In the United States and many other countries, currencies remained “linked to gold” until the 1970s, when the decline in global reserves marked the gold standard's last death sentence. The government began to sell some of its shares in the open market and in 1978, along with most other countries, officially abandoned the gold standard. Before the 19th century, most nations maintained a bimetallic monetary system, which often included gold but consisted mainly of silver. Gold is dispersed throughout the Earth's crust and has since ancient times been valued both for its scarcity and for its metallurgical properties.
Gold for dollars held by foreigners, then, in 1974, it lifted its four-decade ban on the private purchase of gold. Starting in Britain in 1821, monetary units were exchangeable for a fixed amount of gold, a change that Britain expected would stabilize its rapidly growing economy. In 1914, the restriction on gold exports at the outbreak of the First World War forced the use of inconvertible paper money. Roosevelt banned the circulation of gold coins, although gold was still used to define the value of the dollar.

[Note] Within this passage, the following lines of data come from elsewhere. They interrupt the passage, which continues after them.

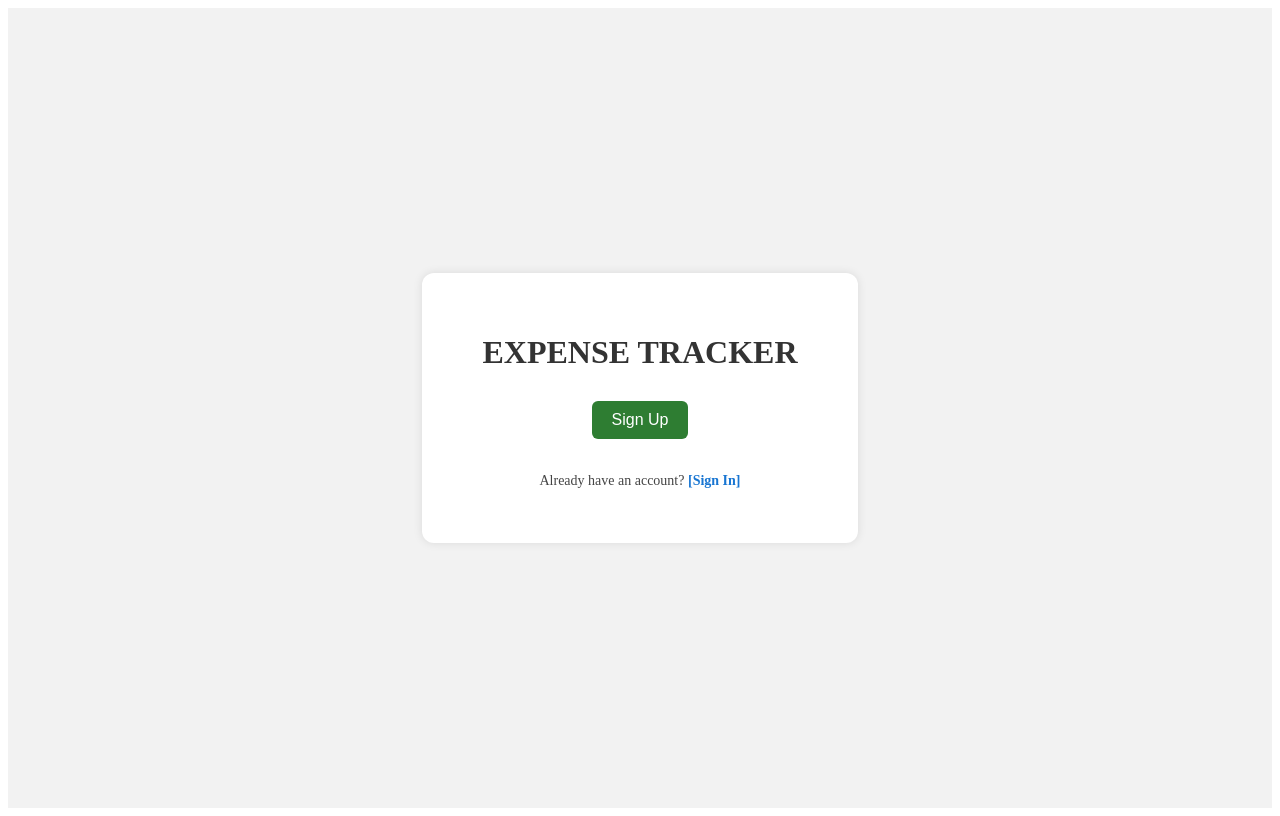
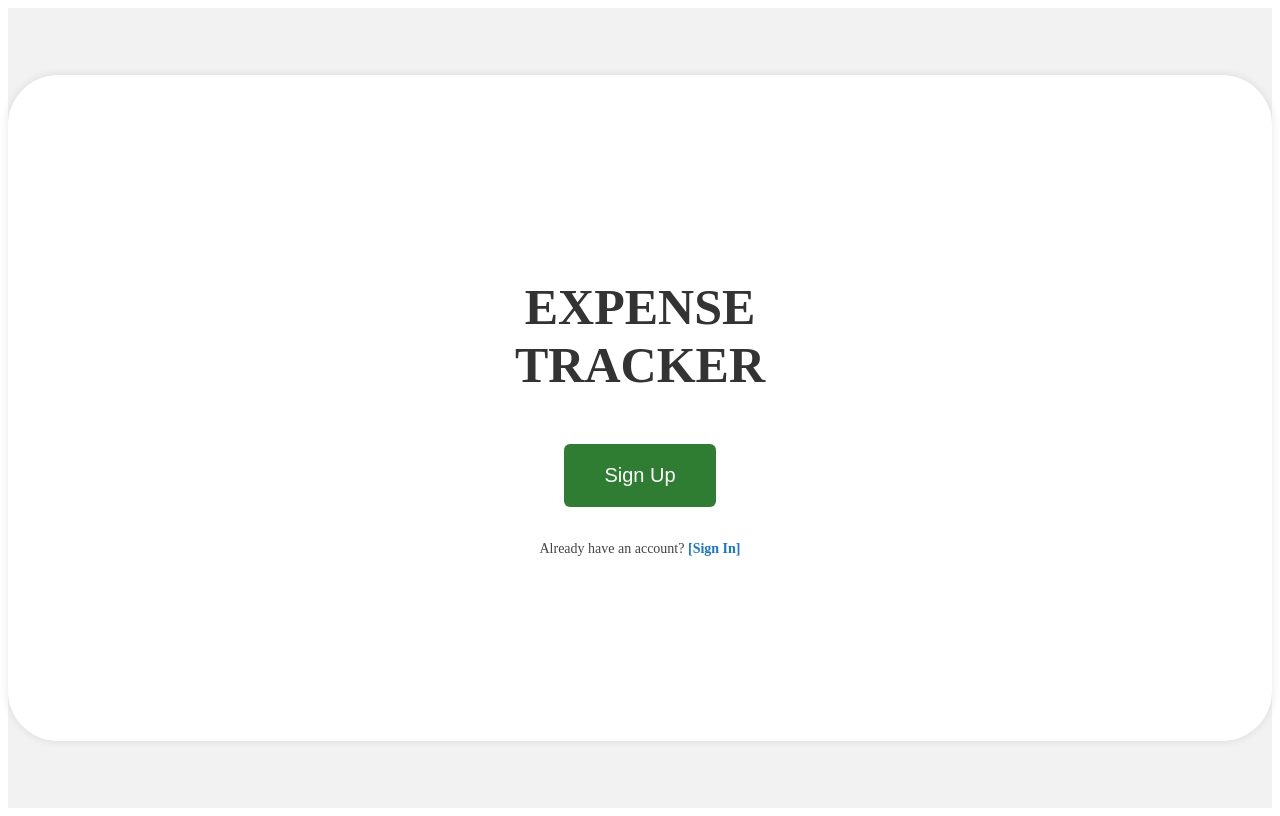
Before and after one commit to anumandh05/ExpenseManager, a React (Vite) app in the folder frontend/: page / in a window 1280 px wide. Built offline with nearby package versions, Linux system fonts and the light colour scheme.

Commit message:
Some Changes in the css of Welcome page

```diff
--- a/frontend/Styling/Welcome.css
+++ b/frontend/Styling/Welcome.css
@@ -9,27 +9,26 @@
 .welcome-box {
   text-align: center;
   background-color: #fff;
-  padding: 40px 60px;
-  border-radius: 12px;
+  padding: 170px 400px;
+  border-radius: 50px;
   box-shadow: 0 0 10px rgba(0, 0, 0, 0.1);
 }
 
 .welcome-box h1 {
-  font-size: 32px;
-  margin-bottom: 30px;
+  font-size: 50px;
+  margin-bottom: 50px;
   color: #333;
 }
 
 .welcome-box button {
-  padding: 10px 20px;
-  font-size: 16px;
+  padding: 20px 40px;
+  font-size: 20px;
   background-color: #2e7d32;
   color: white;
   border: none;
   border-radius: 6px;
   cursor: pointer;
   margin-bottom: 20px;
-  transition: background 0.2s ease;
 }
 
 .welcome-box button:hover {
```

As the Industrial Revolution spread, other countries followed suit, and by the end of the 19th century, most industrialized nations were following the gold standard. After the war, the gold standard returned, but economic growth in the 1920s surpassed gold reserves, and some countries supplemented their reserves with stable currencies such as the pound and the dollar, which, like gold, had acquired in people's minds a permanent measure of abstract value. Interactive chart of historical data on the real (inflation-adjusted) prices of gold per ounce since 1915.